REQUIRED WORK>
For the entries below, how many lines include the word "paragraph"? Give the figure and nothing more.

Records from a data source>
________

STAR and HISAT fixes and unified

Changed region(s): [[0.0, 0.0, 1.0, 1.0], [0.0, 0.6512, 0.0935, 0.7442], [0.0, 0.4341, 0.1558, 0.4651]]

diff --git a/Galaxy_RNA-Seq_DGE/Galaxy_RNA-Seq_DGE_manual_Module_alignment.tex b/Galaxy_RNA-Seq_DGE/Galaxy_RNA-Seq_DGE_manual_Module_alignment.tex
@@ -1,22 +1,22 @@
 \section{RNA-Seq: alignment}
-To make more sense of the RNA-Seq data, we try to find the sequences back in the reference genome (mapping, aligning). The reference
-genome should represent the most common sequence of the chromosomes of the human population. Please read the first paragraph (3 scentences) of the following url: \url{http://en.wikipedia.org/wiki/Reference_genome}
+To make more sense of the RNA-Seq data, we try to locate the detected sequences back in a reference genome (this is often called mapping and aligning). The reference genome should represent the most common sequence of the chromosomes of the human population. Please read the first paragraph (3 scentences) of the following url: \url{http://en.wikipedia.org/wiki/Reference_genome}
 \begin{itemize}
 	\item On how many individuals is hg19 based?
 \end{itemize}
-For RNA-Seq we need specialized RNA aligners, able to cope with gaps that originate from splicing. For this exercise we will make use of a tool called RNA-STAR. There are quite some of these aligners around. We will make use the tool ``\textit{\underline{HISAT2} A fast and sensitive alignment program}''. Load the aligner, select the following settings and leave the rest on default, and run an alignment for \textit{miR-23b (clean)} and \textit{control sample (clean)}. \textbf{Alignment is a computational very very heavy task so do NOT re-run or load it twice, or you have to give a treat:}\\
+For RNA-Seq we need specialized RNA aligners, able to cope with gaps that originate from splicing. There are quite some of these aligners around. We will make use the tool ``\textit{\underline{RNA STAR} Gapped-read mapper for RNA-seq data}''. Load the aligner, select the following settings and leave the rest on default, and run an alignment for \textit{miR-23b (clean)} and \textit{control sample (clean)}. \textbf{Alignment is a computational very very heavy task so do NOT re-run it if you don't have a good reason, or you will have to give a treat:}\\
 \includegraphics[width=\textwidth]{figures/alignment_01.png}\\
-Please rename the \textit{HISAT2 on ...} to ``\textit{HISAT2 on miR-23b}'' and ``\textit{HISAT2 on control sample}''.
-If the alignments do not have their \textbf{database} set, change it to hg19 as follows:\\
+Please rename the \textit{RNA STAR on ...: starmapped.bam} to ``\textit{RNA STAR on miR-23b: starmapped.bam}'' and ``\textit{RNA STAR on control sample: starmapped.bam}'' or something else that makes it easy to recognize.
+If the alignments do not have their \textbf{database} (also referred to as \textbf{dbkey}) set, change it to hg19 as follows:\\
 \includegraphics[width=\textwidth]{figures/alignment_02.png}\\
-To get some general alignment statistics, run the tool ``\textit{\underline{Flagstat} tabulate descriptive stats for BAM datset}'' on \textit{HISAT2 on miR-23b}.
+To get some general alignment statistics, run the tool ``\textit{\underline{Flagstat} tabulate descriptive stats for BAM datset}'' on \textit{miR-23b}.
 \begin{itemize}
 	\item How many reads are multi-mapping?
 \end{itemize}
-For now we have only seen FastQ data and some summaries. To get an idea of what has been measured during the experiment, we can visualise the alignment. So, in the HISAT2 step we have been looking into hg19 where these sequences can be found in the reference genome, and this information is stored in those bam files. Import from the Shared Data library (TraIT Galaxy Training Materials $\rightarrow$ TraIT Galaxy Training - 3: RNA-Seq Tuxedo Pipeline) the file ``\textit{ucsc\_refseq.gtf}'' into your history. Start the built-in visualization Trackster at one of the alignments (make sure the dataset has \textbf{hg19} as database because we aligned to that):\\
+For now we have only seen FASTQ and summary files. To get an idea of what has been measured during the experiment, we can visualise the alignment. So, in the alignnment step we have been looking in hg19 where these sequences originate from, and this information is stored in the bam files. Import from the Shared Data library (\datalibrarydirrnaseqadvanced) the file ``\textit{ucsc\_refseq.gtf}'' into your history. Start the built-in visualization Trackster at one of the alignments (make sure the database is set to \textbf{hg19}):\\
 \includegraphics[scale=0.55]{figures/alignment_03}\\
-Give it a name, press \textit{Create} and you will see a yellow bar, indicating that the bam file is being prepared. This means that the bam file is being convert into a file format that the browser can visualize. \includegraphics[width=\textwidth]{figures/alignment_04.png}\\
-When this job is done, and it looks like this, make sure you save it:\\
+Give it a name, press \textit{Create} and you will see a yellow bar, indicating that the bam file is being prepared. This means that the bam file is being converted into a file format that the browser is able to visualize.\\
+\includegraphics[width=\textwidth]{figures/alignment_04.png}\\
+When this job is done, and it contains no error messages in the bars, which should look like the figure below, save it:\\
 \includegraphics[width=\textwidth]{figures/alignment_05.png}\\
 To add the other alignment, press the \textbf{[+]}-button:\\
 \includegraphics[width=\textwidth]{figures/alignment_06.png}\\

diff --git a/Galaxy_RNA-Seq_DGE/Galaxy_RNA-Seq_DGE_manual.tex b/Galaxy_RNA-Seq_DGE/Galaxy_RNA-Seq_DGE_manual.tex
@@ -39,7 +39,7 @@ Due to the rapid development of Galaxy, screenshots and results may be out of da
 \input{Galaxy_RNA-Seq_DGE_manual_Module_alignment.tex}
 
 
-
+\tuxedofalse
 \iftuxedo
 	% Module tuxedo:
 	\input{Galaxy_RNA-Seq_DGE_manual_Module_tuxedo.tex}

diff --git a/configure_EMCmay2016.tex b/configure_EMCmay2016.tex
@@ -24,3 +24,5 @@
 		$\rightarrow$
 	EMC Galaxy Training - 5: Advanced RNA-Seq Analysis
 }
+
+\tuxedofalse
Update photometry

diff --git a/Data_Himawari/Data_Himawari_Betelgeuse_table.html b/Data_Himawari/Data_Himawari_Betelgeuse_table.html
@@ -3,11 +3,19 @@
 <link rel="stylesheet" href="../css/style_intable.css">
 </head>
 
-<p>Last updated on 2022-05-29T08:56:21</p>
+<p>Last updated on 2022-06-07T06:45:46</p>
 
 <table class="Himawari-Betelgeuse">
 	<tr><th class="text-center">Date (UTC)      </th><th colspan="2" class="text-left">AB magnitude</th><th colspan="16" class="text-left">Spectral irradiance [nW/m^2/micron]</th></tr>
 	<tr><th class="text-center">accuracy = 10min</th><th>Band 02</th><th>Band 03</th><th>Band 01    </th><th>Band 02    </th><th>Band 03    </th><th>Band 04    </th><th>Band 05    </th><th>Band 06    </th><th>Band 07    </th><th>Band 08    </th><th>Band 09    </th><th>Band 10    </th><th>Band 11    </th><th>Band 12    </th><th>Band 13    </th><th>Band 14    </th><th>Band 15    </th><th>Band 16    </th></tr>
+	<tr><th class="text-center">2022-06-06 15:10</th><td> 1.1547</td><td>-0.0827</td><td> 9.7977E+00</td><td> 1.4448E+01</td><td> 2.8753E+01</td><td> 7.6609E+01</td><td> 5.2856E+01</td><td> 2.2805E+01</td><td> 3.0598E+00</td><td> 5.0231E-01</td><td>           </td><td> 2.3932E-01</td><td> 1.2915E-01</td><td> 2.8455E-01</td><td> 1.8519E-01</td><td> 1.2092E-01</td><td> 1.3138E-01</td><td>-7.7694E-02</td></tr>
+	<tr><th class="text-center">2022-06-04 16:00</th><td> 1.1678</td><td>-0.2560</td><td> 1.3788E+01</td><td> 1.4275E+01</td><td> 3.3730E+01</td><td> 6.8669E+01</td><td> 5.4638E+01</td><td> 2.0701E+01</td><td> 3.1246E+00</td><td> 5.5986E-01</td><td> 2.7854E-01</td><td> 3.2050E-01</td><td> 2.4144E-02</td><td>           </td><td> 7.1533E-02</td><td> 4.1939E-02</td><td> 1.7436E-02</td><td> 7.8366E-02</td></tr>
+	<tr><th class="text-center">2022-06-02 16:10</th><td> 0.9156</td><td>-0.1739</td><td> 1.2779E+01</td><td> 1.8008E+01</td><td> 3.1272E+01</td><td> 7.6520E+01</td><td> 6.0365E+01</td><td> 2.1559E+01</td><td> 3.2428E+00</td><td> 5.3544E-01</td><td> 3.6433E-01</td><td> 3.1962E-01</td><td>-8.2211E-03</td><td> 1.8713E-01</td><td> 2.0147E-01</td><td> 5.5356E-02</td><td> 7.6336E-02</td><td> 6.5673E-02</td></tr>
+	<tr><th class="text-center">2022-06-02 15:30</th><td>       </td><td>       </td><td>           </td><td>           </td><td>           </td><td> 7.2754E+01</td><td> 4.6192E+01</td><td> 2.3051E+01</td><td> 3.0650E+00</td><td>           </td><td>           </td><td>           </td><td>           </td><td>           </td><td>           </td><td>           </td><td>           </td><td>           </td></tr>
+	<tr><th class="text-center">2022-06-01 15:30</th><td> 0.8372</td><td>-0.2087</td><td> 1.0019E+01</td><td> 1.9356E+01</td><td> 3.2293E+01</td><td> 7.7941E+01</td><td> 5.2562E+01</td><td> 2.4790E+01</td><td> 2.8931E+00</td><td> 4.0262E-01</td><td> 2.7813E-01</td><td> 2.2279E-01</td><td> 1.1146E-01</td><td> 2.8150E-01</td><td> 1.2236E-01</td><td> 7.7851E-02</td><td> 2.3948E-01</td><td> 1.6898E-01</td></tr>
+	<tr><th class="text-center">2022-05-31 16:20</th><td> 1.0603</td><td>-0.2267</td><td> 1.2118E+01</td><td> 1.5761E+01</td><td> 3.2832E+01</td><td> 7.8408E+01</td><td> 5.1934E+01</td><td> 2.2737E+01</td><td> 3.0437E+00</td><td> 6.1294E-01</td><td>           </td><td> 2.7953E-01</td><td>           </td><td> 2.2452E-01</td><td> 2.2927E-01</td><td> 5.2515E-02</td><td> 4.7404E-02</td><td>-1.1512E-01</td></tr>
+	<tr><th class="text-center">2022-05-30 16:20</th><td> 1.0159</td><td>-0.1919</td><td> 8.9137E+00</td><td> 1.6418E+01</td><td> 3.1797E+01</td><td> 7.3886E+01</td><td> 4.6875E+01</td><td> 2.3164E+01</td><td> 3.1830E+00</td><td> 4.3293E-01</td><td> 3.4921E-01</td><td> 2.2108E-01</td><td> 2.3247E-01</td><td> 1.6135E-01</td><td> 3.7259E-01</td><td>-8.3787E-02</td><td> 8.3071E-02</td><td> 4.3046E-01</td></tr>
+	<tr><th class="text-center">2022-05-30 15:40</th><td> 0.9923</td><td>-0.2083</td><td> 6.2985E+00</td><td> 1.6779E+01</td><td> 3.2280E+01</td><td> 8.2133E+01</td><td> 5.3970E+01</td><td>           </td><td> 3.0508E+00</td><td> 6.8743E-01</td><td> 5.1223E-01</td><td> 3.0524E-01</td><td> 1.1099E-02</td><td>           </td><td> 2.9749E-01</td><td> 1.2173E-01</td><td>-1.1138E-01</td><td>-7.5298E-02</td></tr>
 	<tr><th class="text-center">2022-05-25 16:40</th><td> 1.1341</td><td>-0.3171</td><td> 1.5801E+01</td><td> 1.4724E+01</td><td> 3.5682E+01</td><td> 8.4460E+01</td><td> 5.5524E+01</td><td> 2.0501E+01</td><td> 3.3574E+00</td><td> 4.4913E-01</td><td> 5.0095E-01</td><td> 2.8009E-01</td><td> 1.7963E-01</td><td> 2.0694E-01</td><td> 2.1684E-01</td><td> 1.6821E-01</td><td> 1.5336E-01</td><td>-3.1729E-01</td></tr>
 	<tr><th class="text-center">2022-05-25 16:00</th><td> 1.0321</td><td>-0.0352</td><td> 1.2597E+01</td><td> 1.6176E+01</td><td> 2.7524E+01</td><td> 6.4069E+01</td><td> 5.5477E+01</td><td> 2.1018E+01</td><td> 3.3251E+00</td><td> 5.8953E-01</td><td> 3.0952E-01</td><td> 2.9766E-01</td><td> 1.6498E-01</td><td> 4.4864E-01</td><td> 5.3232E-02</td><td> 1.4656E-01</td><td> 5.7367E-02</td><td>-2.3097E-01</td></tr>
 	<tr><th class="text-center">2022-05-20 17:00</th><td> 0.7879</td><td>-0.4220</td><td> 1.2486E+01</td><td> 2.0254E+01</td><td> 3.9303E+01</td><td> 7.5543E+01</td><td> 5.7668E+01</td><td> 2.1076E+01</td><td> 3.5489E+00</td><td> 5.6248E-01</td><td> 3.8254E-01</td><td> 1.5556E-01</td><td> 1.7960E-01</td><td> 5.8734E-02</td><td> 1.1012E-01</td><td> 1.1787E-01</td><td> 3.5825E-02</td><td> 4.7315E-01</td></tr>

________

RESULT>
2